Cytokeratin 18 (CK18) is present in simple, glandular, and transitional epithelial cells, but is absent in stratified epithelial cells. CK18 usually multimerizes with Cytokeratin 8, and Anti-Cytokeratin 18 is useful for detecting adenocarcinomas of simple and glandular epithelium origin, as well as poorly differentiated squamous carcinoma cells.
E-cadherin is an intercellular adhesion molecule present in epithelial cells. Anti-E-cadherin stains glandular epithelium, as well as lung, gastrointestinal and ovarian adenocarcinomas. A panel of antibodies against E-cadherin and p120 is also used to differentiate ductal (membranous staining) and lobular breast cancer (cytoplasmic staining). Anti-E-cadherin also stains some thyroid cancers.
GATA3 is a transcription factor important in cell proliferation, development, and differentiation. GATA3 is mostly observed in breast and urothelial carcinomas, and rarely present in other cancers such as endometrial endometrioid adenocarcinoma. Among the breast carcinomas, GATA3 has a lower expression in luminal B subtype breast carcinoma. Studies have found GATA3 expression to be associated with ER (estrogen receptor), PR (progesterone receptor), and Her2 in breast cancer cases. Urothelial carcinomas stain positively for GATA3 in invasive or high grade tumors, therefore Anti-GATA3 is useful for carcinoma diagnosis when breast and bladder are plausible.
The Her2/Neu (c-erbB-2) proto-oncogene is a transmembrane receptor tyrosine kinase that is clinically indicated in a number of carcinomas. Overexpression of the c-erbB-2 protein has been associated with ductal breast cancer, as well as pulmonary and gastric adenocarcinomas. A correlation between Her2 and p53 has also been documented, as overexpression of both proteins has been associated with early invasion and metastasis in bladder cancer.
Ki-67 is a nuclear, non-histone protein that is expressed only during active phases of the cell cycle (G1, S, G2 and M), but not in the resting phases (G0 and G1 early phase). Although the antigen has also been associated with ribosomal RNA transcription, it is strongly linked to cell proliferation and has thus been indicated as an effective marker in grading the proliferation rate of tumors, including those of the brain, breast, cervix, and prostate.

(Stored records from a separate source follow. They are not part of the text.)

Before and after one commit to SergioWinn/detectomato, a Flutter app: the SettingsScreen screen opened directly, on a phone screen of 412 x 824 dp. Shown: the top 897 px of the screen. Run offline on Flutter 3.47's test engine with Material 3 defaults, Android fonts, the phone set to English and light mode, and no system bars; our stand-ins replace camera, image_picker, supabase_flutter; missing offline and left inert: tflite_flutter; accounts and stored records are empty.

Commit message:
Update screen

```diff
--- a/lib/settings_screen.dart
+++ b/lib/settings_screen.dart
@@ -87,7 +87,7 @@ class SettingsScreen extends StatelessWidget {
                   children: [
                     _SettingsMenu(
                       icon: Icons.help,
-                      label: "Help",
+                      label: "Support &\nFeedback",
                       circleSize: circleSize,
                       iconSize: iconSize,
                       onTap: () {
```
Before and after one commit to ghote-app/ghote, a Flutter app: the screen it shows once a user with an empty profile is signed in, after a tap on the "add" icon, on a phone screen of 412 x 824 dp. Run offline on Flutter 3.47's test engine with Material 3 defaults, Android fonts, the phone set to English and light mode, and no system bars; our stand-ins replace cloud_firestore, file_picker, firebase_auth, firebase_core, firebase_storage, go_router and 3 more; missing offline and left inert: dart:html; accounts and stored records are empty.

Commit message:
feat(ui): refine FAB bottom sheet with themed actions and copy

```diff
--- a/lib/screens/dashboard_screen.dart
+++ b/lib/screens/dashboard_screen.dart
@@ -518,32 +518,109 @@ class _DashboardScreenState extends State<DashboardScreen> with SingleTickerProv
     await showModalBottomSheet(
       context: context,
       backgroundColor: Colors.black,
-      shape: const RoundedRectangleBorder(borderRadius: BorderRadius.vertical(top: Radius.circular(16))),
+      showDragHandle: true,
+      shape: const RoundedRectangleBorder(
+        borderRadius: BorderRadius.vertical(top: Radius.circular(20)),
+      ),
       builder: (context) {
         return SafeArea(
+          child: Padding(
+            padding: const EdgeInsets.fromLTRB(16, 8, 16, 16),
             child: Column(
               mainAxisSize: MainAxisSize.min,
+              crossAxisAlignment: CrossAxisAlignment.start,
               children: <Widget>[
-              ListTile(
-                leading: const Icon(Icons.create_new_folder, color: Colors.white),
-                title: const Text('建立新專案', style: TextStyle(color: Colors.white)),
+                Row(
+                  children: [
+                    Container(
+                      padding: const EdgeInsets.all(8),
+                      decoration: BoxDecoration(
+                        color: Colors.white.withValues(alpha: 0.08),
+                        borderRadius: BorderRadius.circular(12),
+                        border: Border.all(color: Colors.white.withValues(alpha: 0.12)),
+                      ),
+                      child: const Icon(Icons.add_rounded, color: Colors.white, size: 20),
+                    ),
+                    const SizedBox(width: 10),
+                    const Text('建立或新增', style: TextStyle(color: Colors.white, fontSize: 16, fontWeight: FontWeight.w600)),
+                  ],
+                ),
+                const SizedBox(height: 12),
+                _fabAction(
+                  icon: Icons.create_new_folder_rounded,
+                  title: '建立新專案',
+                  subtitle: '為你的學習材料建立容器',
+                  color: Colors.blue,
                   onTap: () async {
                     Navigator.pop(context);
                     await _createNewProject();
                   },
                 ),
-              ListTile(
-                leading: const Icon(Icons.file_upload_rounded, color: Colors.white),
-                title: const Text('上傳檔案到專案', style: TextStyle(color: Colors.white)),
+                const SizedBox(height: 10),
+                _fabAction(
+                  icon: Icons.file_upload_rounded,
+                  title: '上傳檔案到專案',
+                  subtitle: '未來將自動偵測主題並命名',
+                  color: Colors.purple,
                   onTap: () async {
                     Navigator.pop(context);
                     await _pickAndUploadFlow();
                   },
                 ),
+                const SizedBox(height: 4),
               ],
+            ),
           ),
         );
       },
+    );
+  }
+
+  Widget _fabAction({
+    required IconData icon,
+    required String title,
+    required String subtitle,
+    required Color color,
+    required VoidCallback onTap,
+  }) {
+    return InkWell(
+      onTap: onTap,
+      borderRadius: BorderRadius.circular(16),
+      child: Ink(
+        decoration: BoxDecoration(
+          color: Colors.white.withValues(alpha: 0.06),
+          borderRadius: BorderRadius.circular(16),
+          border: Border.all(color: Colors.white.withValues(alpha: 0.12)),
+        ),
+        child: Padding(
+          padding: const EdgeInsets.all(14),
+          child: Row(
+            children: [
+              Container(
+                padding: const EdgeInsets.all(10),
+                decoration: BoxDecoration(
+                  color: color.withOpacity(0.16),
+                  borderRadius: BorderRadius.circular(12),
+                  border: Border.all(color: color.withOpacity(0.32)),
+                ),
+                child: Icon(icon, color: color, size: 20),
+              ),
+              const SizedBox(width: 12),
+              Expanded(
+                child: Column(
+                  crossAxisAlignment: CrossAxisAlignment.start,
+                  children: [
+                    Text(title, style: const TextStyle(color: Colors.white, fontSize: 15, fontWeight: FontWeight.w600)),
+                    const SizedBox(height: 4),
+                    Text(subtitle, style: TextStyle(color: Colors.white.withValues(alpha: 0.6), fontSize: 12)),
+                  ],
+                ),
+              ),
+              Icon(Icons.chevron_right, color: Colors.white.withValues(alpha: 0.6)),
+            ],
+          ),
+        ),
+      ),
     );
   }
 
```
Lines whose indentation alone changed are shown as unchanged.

PAX-8 is a member of the paired box (PAX) family of transcription factors, which are key regulators in early development. This protein plays a role in development of thyroid follicular cells and the expression of thyroid-specific genes, with mutations in the PAX-8 gene linked to thyroid follicular carcinomas, atypical thyroid adenomas, and thyroid dysgenesis. The PAX-8 protein is expressed in simple ovarian inclusion cysts and non-ciliated mucosal cells of the fallopian tubes, but is absent from normal ovarian surface epithelial cells. PAX-8 is also not expressed in normal lung or lung carcinomas. Reports have associated PAX-8 expression with renal carcinoma, nephroblastoma, and seminoma, and have indicated PAX-8 as a useful marker for renal epithelial tumors, ovarian cancer, and for differential diagnoses in lung and neck tumors. Anti-PAX-8 can be useful in determining the primary site of invasive micropapillary carcinomas of ovary from bladder, lung, and breast, when used in adjunct with a panel of organ-specific markers such as uroplakin, mammaglobin, and TTF-1.
Vimentin is a component of intermediate filament in mesenchymal cells, such as endothelial cells, fibroblasts, lymphocytes, and melanocytes. Anti-Vimentin is useful for assessing whether tissue samples have been processed and preserved properly. A panel of Anti-Vimentin and Anti-Keratin is useful for differentiating melanomas from large cell lymphomas and undifferentiated carcinomas. This diagnostic grade Vimentin IVD antibody stains melanomas and schwannomas, as well as Endometrial endometrioid adenocarcinomas.